Journal of Archaeology in the Low Countries 4-1 (October 2012)Raffaella Bianucci; Don Brothwell; Wijnand van der Sanden; Christina Papageorgopoulou; Paul Gostner; Patrizia Pernter; Eduard Egarter-Vigl; Frank Maixner; Marek Janko; Dario Piombino-Mascali; Grazia Mattutino; Frank Rühlis; Albert Zink: A possible case of dyschondrosteosis in a bog body from the Netherlands
6 Possible archaeological significance

6.1 Zweeloo Woman today (2011)

Zweeloo Woman was an adult female who lived some time between the late 1st and early 3rd century AD. She died at an age between about 35 and 50 years. Under normal circumstances a local woman would have been cremated and the remains buried at the local cemetery. Her final resting place, however, was a pit in a bog in which she was disposed of probably naked in a somewhat foetal position. Her last meal most probably consisted of a gruel based mainly on millet, perhaps also containing the blackberries whose pips indicate a death in late summer-early autumn.
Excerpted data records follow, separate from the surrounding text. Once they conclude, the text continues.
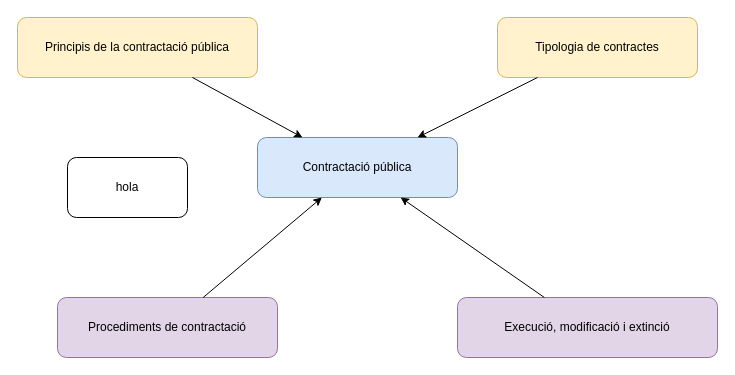
Above: oposicions/public/diagrams/esquema-contractacio-publica.drawio in Evilamajor/OposicionsGeneralitatCatalunya (draw.io), before the change. Source tidied: cells renumbered, new cells numbered last; positions are measured from the earlier drawing's top-left corner, leaving out a move shared by most shapes. Both pictures are drawn from the tidied source at 100%, with x=0, y=0 at pixel (17, 17).
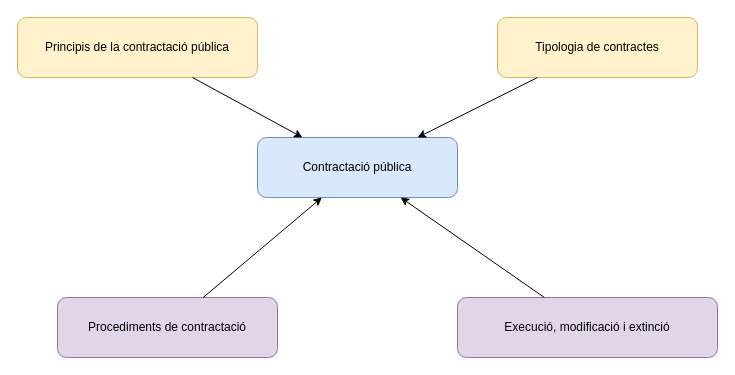
Above is the later version.

The edit, as a diff of the source:
```diff
@@
 <mxGraphModel>
   <root>
     <mxCell id="0" />
     <mxCell id="1" parent="0" />
     <mxCell id="2" value="Contractació pública" style="rounded=1;whiteSpace=wrap;html=1;fillColor=#dae8fc;strokeColor=#6c8ebf;" parent="1" vertex="1">
       <mxGeometry x="240" y="120" width="200" height="60" as="geometry" />
     </mxCell>
     <mxCell id="3" value="Principis de la contractació pública" style="rounded=1;whiteSpace=wrap;html=1;fillColor=#fff2cc;strokeColor=#d6b656;" parent="1" vertex="1">
       <mxGeometry width="240" height="60" as="geometry" />
     </mxCell>
     <mxCell id="4" value="Tipologia de contractes" style="rounded=1;whiteSpace=wrap;html=1;fillColor=#fff2cc;strokeColor=#d6b656;" parent="1" vertex="1">
       <mxGeometry x="480" width="200" height="60" as="geometry" />
     </mxCell>
     <mxCell id="5" value="Procediments de contractació" style="rounded=1;whiteSpace=wrap;html=1;fillColor=#e1d5e7;strokeColor=#9673a6;" parent="1" vertex="1">
       <mxGeometry x="40" y="280" width="220" height="60" as="geometry" />
     </mxCell>
     <mxCell id="6" value="Execució, modificació i extinció" style="rounded=1;whiteSpace=wrap;html=1;fillColor=#e1d5e7;strokeColor=#9673a6;" parent="1" vertex="1">
       <mxGeometry x="440" y="280" width="260" height="60" as="geometry" />
     </mxCell>
     <mxCell id="7" parent="1" edge="1" source="3" target="2">
       <mxGeometry relative="1" as="geometry" />
     </mxCell>
     <mxCell id="8" parent="1" edge="1" source="4" target="2">
       <mxGeometry relative="1" as="geometry" />
     </mxCell>
     <mxCell id="9" parent="1" edge="1" source="5" target="2">
       <mxGeometry relative="1" as="geometry" />
     </mxCell>
     <mxCell id="10" parent="1" edge="1" source="6" target="2">
       <mxGeometry relative="1" as="geometry" />
     </mxCell>
-    <mxCell id="11" value="hola" style="rounded=1;whiteSpace=wrap;html=1;" parent="1" vertex="1">
-      <mxGeometry x="50" y="140" width="120" height="60" as="geometry" />
-    </mxCell>
   </root>
 </mxGraphModel>
```
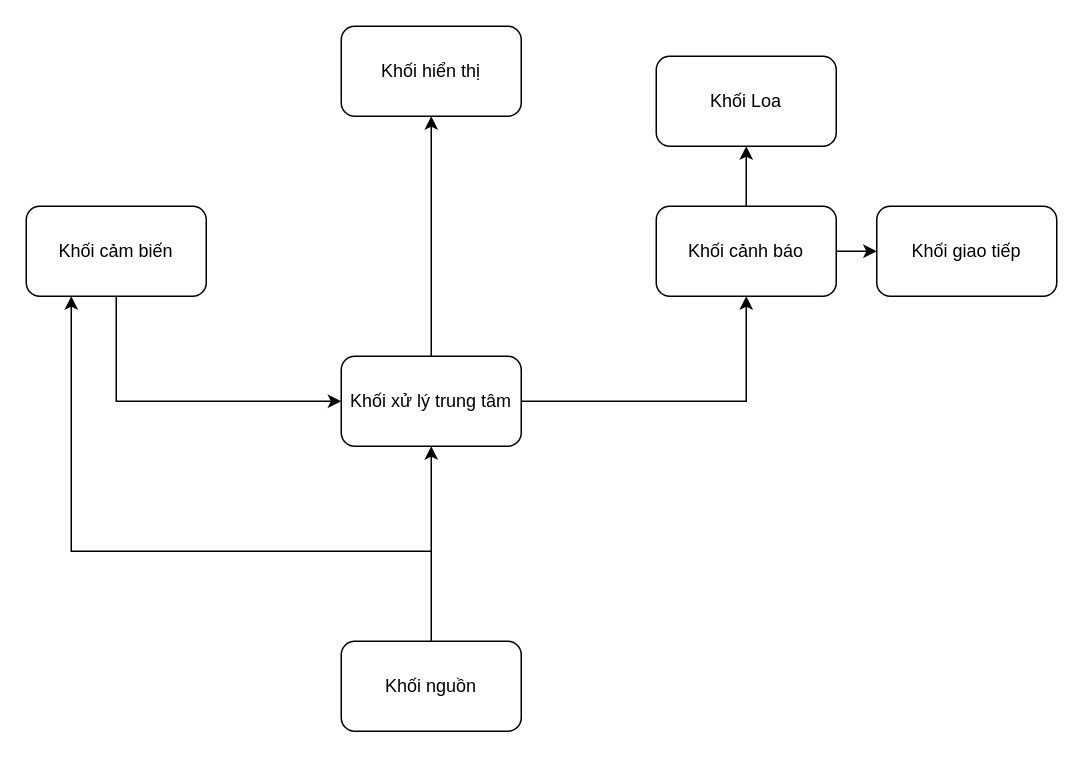
Before: Biểu đồ không có tiêu đề.drawio in vuconfused/NotesApp, a draw.io diagram. Source tidied: cells renumbered, new cells numbered last; positions are measured from the earlier drawing's top-left corner, leaving out a move shared by most shapes. Both pictures are drawn from the tidied source at 150%, with x=0, y=0 at pixel (26, 26).
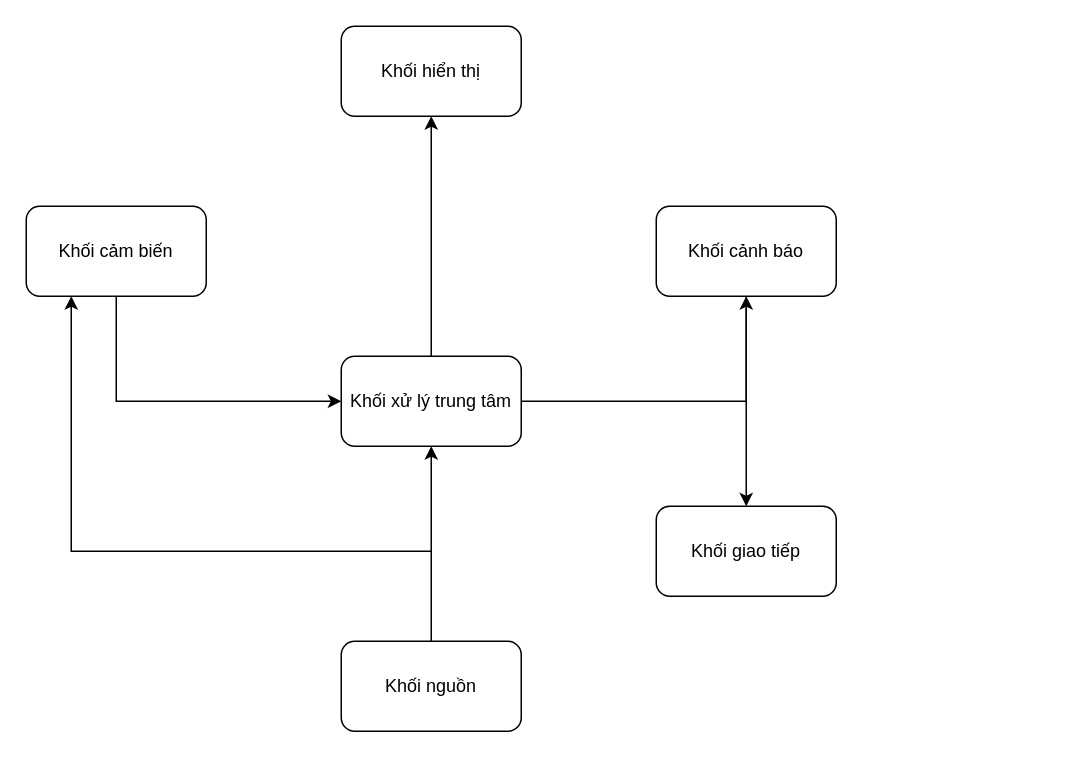
After the change.

Commit message:
Cập nhật Biểu đồ không có tiêu đề.drawio

The change refers to these unchanged cells:
```xml
<mxCell id="7" value="Khối cảnh báo" style="rounded=1;whiteSpace=wrap;html=1;" parent="1" vertex="1">
  <mxGeometry x="420" y="120" width="120" height="60" as="geometry" />
</mxCell>
```

The edit, as a diff of the source:
```diff
@@
-    <mxCell id="5" style="edgeStyle=orthogonalEdgeStyle;rounded=0;jettySize=auto;html=1;" parent="1" edge="1" source="7">
-      <mxGeometry relative="1" as="geometry">
-        <mxPoint x="480" y="80" as="targetPoint" />
-      </mxGeometry>
-    </mxCell>
     <mxCell id="6" style="edgeStyle=orthogonalEdgeStyle;rounded=0;jettySize=auto;html=1;" parent="1" edge="1" source="7" target="14">
-      <mxGeometry relative="1" as="geometry" />
+      <mxGeometry relative="1" as="geometry">
+        <Array as="points">
+          <mxPoint x="480" y="350" />
+        </Array>
+      </mxGeometry>
     </mxCell>
@@
     <mxCell id="14" value="Khối giao tiếp" style="rounded=1;whiteSpace=wrap;html=1;" parent="1" vertex="1">
-      <mxGeometry x="567" y="120" width="120" height="60" as="geometry" />
+      <mxGeometry x="420" y="320" width="120" height="60" as="geometry" />
     </mxCell>
-    <mxCell id="15" value="Khối Loa" style="rounded=1;whiteSpace=wrap;html=1;" parent="1" vertex="1">
-      <mxGeometry x="420" y="20" width="120" height="60" as="geometry" />
-    </mxCell>
```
The new series of investigations carried out on this bog body confirm the previous tentative diagnosis of dyschondrosteosis as the cause of the disability that affected Zweeloo Woman during her life. Zweeloo Woman was of short stature, and may have appeared somewhat bizarre to others due to her physical deformity. Whether she died an unnatural death it is not known with certainty because no unambiguous signs of external violence are visible on her skin, but the fact that her hair was cut not long before her death may indicate that her death was not natural (Asingh 2007, 293). Her unusual burial may well be connected with her deformity having afforded her a specific place in society. It is very tempting to associate her physical appearance with her unusual treatment, i.e. being buried in a bog. There are other bog bodies showing body defects or anomalies: Bolkilde Man was crippled, the Døjringe Men had defects in their upper arms, Yde Girl suffered from scoliosis and Lindow Man (III) had a hand with an extra digit, to name only a few examples spanning a period of several millennia (see Van der Sanden 1996, 138-143). However, because our dataset is so small and deficient, the possibility that the physical condition played a role in the selection process by which people were earmarked for an unusual death/burial in a bog will probably continue to remain an attractive hypothesis.